[The task]
Your answer should be every line of the records that contains the word "colspan".

== Segment start ==

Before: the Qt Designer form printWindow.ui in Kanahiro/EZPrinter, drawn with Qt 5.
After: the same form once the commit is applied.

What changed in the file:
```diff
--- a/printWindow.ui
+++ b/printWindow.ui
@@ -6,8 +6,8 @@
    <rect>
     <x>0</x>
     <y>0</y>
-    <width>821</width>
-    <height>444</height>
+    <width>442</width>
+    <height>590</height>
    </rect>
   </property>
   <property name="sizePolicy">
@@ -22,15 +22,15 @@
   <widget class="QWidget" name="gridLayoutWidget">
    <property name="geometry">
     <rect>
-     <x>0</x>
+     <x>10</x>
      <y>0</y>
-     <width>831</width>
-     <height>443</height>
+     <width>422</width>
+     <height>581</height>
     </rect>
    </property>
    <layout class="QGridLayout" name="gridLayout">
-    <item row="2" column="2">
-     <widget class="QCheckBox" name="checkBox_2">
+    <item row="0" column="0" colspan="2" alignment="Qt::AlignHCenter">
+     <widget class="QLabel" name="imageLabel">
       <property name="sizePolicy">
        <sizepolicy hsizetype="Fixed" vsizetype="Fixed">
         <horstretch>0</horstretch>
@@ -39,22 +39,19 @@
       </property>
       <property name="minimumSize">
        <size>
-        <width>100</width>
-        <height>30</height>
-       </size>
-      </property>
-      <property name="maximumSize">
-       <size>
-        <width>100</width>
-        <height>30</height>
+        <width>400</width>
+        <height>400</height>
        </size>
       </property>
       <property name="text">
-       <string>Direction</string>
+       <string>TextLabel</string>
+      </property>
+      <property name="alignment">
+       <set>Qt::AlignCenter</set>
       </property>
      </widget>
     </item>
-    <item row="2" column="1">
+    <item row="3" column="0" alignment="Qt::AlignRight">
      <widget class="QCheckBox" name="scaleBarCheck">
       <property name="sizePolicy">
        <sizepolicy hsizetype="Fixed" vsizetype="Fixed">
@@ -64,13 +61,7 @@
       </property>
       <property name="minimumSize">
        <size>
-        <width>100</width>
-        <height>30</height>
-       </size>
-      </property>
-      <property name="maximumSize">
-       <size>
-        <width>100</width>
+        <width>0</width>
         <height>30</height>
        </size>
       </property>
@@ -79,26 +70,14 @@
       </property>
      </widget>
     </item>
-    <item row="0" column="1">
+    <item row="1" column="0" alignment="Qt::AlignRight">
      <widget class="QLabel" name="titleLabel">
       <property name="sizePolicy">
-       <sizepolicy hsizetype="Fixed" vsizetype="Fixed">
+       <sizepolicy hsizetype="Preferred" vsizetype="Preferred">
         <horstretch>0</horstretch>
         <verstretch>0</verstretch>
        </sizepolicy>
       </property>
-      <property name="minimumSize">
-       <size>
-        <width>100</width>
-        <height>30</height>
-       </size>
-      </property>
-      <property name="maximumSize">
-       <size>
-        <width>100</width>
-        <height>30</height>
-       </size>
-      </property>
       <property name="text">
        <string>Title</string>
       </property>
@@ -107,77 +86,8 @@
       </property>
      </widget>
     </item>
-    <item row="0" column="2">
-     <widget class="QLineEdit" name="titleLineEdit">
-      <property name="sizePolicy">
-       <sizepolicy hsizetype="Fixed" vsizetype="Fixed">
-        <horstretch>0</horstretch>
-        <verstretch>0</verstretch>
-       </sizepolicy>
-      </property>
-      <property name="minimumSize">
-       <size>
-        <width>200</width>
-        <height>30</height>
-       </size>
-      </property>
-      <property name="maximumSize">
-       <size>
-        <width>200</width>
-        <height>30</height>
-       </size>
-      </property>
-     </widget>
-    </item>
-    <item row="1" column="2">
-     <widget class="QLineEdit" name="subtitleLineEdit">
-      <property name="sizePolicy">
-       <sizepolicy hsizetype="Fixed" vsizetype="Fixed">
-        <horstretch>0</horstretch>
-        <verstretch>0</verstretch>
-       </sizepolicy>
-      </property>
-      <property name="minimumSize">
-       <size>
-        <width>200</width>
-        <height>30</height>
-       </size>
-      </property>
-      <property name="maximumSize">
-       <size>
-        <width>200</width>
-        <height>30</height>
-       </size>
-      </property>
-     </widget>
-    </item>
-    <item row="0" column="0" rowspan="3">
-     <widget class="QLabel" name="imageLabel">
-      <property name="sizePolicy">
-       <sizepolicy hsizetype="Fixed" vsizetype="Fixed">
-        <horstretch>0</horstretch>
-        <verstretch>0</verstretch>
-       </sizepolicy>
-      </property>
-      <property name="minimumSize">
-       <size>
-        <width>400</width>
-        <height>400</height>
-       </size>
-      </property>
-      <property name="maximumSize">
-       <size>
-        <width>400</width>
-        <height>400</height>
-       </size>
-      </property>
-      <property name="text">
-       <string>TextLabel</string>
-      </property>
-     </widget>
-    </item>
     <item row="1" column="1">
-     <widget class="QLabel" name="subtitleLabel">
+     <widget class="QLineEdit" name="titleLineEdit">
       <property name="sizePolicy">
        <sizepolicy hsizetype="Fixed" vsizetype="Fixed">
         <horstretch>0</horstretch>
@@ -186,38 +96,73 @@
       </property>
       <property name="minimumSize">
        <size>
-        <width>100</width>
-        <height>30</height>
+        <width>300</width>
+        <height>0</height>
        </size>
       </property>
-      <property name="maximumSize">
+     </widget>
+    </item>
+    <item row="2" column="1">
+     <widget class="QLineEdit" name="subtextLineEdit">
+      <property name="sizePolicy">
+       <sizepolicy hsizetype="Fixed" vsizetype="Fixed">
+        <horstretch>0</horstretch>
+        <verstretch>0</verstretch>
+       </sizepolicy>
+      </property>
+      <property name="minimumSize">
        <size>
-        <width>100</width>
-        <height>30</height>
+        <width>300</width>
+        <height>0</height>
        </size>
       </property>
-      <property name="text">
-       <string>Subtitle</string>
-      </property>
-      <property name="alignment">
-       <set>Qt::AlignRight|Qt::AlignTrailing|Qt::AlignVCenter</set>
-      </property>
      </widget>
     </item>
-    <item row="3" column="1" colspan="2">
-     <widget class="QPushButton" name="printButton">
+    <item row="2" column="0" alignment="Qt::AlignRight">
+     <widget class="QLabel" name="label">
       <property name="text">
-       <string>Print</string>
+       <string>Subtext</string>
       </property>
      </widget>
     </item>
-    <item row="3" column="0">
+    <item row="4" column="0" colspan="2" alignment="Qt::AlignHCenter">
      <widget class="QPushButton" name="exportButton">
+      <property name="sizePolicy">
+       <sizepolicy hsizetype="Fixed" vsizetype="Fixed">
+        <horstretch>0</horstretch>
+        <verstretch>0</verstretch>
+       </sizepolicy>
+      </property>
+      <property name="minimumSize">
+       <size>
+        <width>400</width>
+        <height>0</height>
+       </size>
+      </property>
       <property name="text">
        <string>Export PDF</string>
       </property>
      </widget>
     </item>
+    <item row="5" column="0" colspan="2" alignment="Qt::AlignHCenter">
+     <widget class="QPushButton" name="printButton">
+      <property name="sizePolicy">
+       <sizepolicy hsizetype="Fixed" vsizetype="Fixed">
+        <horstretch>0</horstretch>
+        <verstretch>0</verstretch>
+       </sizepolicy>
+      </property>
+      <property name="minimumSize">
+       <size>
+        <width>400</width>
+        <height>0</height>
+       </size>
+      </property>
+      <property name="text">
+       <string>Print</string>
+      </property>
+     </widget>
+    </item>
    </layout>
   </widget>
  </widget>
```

== Segment end ==
== Segment start ==

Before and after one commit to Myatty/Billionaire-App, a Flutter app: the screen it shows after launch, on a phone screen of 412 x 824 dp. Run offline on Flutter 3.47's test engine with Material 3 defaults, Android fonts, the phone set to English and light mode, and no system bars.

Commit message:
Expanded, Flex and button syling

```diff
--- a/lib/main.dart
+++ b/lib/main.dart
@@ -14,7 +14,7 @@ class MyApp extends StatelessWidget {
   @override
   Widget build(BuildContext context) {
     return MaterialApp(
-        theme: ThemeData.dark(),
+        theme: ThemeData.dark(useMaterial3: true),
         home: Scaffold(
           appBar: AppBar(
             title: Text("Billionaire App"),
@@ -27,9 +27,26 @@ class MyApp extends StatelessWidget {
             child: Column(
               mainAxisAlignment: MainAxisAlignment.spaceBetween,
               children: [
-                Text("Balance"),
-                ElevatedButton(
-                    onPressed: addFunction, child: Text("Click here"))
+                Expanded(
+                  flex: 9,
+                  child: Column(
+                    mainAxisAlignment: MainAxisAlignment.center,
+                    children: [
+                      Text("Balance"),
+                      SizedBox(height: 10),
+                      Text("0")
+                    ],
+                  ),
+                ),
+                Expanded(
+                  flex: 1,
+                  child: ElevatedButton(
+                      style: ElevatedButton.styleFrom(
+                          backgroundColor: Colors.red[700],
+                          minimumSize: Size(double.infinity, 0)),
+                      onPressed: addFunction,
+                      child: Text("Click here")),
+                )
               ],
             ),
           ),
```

== Segment end ==

[Finished task]
+    <item row="0" column="0" colspan="2" alignment="Qt::AlignHCenter">
-    <item row="3" column="1" colspan="2">
+    <item row="4" column="0" colspan="2" alignment="Qt::AlignHCenter">
+    <item row="5" column="0" colspan="2" alignment="Qt::AlignHCenter">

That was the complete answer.